Garry Brown,
Chairman,
New York State
Public Service
Commission
 
New York, NY, U.S.A. --- (METERING.COM) --- August 21, 2008 – The New York State Public Service Commission (Commission) today agreed to set aside up to $27 million that would be given to electric utilities as an incentive to develop cost-effective programs designed to assist consumers to improve energy efficiency and reduce anticipated increases in consumer electricity bills.

“The unprecedented rise in energy prices we have seen in recent months is a call-to-action for utilities to find ways to improve energy efficiency and reduce energy consumption,” said Commission Chairman Garry Brown. “By creating these utility incentives, the Commission is providing a valuable incentive for utilities to find ways to improve energy efficiency, which is the most cost-effective, and most immediate, way to reduce the burden of rising energy and environmental costs on residential and business customers.

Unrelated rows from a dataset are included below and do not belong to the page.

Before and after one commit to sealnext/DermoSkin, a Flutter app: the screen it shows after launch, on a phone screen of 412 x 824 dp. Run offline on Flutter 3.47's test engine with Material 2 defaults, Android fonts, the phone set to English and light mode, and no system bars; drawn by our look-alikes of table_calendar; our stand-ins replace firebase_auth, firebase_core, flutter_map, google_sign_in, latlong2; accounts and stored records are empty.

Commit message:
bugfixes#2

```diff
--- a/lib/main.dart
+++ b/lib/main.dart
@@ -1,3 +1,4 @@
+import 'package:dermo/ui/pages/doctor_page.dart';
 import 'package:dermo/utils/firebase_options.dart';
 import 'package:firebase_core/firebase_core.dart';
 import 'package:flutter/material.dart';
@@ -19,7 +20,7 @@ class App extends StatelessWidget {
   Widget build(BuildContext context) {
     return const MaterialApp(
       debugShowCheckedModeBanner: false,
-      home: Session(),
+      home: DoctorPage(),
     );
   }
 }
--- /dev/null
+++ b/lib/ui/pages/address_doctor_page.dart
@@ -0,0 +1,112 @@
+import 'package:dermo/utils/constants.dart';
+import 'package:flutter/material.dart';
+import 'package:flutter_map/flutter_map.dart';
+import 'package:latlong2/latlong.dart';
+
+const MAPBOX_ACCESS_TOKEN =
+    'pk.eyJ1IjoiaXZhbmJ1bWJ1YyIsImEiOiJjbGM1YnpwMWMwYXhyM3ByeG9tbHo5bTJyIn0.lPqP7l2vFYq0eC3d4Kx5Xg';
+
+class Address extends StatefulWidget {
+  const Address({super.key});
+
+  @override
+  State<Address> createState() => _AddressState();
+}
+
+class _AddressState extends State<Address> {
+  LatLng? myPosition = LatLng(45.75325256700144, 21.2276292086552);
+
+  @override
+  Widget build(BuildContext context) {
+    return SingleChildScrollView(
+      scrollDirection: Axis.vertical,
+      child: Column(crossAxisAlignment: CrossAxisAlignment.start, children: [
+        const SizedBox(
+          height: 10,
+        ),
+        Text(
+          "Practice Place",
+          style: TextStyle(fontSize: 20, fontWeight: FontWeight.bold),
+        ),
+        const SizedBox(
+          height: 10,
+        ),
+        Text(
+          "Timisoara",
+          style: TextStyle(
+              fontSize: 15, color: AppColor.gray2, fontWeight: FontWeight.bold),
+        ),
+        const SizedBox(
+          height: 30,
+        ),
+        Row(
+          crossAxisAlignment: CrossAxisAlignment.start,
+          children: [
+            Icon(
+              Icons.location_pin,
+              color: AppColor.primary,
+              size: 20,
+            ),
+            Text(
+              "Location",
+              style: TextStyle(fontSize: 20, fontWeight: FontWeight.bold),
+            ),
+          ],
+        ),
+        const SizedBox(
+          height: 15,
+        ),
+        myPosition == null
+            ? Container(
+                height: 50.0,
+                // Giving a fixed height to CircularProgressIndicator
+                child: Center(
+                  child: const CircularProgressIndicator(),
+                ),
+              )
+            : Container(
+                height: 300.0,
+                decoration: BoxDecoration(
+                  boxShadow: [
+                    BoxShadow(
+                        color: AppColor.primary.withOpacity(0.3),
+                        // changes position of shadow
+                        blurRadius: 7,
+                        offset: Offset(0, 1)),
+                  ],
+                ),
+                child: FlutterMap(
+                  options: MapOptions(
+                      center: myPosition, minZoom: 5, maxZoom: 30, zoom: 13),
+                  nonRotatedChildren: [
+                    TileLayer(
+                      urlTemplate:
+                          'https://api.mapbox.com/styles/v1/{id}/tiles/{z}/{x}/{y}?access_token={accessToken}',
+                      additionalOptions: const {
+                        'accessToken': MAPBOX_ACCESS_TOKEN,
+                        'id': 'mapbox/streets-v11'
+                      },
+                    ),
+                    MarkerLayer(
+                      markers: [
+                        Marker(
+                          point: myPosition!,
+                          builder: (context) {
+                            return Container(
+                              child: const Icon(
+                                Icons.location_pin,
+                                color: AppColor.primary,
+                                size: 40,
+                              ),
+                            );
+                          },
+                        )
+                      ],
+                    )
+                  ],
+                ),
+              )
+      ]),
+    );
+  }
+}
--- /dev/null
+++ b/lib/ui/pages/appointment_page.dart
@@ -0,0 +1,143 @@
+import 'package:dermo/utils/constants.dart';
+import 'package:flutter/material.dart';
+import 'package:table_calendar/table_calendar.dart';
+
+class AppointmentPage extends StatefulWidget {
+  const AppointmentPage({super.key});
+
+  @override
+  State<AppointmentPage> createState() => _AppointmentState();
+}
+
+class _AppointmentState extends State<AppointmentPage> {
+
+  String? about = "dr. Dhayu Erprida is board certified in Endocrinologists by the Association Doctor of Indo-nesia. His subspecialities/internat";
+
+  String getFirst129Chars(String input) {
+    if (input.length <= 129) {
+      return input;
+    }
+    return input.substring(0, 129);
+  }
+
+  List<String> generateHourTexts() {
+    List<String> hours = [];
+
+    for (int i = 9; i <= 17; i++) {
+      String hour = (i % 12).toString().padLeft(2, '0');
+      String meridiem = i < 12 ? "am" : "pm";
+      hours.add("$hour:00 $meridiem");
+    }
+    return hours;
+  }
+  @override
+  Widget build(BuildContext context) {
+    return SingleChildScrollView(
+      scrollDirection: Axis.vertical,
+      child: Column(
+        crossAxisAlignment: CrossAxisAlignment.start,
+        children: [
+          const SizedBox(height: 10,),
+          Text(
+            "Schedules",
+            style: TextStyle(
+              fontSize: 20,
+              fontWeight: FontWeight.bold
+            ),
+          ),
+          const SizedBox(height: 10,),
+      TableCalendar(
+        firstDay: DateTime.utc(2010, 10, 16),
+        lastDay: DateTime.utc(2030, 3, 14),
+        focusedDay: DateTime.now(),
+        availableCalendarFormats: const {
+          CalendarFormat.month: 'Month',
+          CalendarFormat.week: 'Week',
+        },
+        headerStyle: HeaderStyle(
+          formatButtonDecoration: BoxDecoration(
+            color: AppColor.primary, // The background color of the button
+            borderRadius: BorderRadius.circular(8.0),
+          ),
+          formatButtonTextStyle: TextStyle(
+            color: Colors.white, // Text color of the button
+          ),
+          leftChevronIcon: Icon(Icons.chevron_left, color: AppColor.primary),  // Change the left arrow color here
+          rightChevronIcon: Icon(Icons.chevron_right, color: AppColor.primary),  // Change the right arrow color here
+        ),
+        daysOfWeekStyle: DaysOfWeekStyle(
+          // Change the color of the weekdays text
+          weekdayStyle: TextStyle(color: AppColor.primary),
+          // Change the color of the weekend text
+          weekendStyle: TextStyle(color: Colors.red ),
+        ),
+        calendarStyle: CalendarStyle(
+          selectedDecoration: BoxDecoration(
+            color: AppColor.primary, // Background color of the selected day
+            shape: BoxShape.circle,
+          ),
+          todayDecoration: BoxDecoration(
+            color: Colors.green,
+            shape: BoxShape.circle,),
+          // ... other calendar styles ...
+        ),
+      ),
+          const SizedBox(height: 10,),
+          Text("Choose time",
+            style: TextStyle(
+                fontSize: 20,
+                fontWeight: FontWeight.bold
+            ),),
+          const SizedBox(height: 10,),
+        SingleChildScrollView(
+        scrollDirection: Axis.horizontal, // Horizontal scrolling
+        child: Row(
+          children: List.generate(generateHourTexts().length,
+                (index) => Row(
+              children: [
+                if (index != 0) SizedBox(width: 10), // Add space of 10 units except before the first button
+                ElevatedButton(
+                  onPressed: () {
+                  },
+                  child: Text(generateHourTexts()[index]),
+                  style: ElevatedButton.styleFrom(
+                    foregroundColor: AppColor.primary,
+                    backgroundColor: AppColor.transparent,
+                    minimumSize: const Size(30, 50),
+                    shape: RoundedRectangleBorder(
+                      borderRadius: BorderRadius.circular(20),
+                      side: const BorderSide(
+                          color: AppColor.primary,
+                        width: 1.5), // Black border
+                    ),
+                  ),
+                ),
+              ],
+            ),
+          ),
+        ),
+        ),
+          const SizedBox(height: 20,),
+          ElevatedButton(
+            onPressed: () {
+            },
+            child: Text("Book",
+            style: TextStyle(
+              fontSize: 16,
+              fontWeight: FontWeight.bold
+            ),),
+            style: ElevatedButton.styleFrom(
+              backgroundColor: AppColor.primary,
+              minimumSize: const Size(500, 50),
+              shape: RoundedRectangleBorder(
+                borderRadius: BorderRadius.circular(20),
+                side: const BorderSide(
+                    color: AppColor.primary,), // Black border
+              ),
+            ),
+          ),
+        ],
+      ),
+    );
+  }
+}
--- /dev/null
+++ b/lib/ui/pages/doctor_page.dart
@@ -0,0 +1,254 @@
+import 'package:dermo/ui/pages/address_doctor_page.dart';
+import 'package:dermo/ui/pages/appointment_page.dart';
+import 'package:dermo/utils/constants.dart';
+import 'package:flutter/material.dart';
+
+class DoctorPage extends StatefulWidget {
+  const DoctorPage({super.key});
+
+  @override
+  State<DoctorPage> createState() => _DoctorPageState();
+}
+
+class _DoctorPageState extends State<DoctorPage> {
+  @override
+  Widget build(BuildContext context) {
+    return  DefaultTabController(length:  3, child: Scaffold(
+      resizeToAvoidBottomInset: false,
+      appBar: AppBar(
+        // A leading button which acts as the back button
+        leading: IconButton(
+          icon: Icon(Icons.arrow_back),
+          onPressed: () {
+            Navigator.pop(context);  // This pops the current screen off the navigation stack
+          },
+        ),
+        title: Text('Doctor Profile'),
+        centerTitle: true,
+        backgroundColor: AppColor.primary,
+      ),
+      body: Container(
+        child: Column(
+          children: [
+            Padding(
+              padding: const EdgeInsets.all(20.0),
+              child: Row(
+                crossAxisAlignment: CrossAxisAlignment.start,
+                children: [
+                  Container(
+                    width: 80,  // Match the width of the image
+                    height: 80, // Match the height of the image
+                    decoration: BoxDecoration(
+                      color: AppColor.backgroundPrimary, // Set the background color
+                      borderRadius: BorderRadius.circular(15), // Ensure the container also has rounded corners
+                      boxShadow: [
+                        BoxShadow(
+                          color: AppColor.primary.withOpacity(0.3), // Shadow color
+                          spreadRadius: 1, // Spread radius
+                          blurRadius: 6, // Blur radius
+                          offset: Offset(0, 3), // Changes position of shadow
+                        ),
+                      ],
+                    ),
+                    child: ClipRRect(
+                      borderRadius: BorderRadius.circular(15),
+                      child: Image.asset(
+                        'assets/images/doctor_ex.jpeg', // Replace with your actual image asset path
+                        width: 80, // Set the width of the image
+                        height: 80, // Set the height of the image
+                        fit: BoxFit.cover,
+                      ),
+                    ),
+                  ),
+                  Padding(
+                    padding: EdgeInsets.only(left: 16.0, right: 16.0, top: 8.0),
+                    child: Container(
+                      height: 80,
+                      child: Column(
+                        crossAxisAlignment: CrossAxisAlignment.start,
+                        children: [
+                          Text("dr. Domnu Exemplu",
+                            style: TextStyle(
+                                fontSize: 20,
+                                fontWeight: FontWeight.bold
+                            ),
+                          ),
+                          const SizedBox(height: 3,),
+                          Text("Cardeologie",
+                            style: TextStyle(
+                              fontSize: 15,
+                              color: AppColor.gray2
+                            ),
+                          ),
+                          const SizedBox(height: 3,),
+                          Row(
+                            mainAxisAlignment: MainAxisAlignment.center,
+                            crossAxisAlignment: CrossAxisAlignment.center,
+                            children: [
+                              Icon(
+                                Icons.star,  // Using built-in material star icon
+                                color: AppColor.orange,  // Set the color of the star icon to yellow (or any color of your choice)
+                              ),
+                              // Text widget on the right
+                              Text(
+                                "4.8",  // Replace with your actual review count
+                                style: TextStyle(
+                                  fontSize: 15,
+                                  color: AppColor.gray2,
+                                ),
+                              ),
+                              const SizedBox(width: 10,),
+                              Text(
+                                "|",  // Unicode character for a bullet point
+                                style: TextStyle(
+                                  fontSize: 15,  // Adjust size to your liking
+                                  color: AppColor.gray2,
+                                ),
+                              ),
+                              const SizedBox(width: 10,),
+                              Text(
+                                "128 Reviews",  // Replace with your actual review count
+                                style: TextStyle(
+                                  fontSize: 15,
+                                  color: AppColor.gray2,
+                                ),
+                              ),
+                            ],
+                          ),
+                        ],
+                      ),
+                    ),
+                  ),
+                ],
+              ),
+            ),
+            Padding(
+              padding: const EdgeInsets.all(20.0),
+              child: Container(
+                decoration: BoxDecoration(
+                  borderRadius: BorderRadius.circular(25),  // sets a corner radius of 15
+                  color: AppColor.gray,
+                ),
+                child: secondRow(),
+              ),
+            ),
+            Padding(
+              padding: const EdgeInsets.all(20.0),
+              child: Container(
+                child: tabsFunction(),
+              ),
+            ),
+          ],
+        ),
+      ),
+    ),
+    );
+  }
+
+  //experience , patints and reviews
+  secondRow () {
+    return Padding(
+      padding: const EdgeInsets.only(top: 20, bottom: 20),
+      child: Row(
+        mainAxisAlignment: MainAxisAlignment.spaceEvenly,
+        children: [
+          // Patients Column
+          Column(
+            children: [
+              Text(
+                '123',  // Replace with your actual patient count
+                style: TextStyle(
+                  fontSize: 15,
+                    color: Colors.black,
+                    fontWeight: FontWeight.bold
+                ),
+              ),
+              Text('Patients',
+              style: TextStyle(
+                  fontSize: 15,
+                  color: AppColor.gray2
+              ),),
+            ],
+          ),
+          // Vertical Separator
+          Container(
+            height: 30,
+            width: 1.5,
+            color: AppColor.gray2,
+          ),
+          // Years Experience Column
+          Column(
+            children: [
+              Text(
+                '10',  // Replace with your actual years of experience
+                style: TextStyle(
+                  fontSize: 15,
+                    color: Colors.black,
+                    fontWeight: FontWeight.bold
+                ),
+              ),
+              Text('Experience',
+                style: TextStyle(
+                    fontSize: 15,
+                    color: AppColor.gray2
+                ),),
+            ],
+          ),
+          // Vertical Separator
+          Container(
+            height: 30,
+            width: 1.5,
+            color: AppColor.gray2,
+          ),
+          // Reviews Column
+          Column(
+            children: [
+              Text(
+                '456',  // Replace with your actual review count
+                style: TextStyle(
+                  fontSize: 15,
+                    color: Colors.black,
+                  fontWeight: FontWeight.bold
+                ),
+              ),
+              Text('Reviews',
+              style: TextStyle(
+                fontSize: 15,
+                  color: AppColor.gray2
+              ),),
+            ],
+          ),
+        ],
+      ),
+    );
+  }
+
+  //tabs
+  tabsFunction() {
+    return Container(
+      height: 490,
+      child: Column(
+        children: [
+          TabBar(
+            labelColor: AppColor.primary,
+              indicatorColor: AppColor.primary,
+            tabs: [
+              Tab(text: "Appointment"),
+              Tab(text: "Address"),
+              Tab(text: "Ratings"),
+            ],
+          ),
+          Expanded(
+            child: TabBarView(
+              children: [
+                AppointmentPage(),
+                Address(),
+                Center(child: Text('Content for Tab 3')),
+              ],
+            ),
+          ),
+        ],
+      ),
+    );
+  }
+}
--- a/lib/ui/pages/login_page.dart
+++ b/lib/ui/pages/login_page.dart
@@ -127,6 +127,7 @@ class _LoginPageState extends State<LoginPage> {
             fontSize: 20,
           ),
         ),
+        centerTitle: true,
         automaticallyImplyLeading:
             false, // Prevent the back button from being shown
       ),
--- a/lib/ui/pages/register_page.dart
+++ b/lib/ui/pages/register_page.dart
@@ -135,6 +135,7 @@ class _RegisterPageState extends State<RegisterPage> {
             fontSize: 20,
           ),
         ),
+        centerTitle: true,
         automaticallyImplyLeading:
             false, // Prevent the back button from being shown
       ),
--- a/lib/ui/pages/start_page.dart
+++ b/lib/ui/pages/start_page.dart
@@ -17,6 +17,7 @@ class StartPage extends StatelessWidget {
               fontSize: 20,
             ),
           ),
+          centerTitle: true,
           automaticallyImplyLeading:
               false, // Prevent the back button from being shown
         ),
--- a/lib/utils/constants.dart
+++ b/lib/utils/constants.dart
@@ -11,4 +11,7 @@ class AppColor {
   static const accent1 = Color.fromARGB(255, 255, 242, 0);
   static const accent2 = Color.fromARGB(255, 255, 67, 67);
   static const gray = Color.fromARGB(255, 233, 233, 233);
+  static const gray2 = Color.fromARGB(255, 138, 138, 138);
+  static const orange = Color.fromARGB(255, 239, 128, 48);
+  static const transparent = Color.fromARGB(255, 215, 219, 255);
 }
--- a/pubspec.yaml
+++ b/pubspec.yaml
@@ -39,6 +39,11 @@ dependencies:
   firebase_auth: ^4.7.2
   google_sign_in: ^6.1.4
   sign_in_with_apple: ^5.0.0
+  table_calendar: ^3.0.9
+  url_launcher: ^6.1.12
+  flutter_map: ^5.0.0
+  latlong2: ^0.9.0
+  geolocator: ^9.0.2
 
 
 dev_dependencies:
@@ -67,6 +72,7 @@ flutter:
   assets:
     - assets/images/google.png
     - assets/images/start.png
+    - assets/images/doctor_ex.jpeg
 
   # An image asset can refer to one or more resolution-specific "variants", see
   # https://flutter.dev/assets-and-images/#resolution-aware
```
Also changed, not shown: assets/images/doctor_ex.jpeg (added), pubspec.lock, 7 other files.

“Incentives are valuable in securing a long-term commitment by utilities to achieving efficiency goals. The Commission has established energy efficiency as a high priority, due to the benefits that it provides related to customer bills, system reliability, environmental impacts, energy security, and economic development. For that reason, incentives are warranted if they increase the likelihood of achieving our efficiency goals in a cost-effective manner. This new policy ‘taking the carrot and stick approach’ holds utilities accountable to meet targets.”

The utility incentives that are being provided are part of an overall energy efficiency proceeding designed to forestall an expected rise in energy consumption. At current trends, electric energy usage in New York is estimated to be 11 percent higher than current levels by 2015. These factors, combined with expected fuel price increases and supply uncertainty, and the need to reduce greenhouse gas emissions, make it necessary to create energy efficiency programs and quickly find ways to reduce energy use.

The goal of the incentive program is to reduce consumption by up to 693,951 megawatt-hours (MWhs) annually, representing a portion of the Commission’s share of the statewide goal to reduce electricity consumption by 15 percent by 2015.

The incentives will only be paid if the utility meets its goal. Failure to substantially meet the goal would subject the utility to a similarly sized negative financial adjustment.

The new policy applies to electric utilities. Gas utilities will continue to negotiate incentives on a case-by-case basis with the Commission.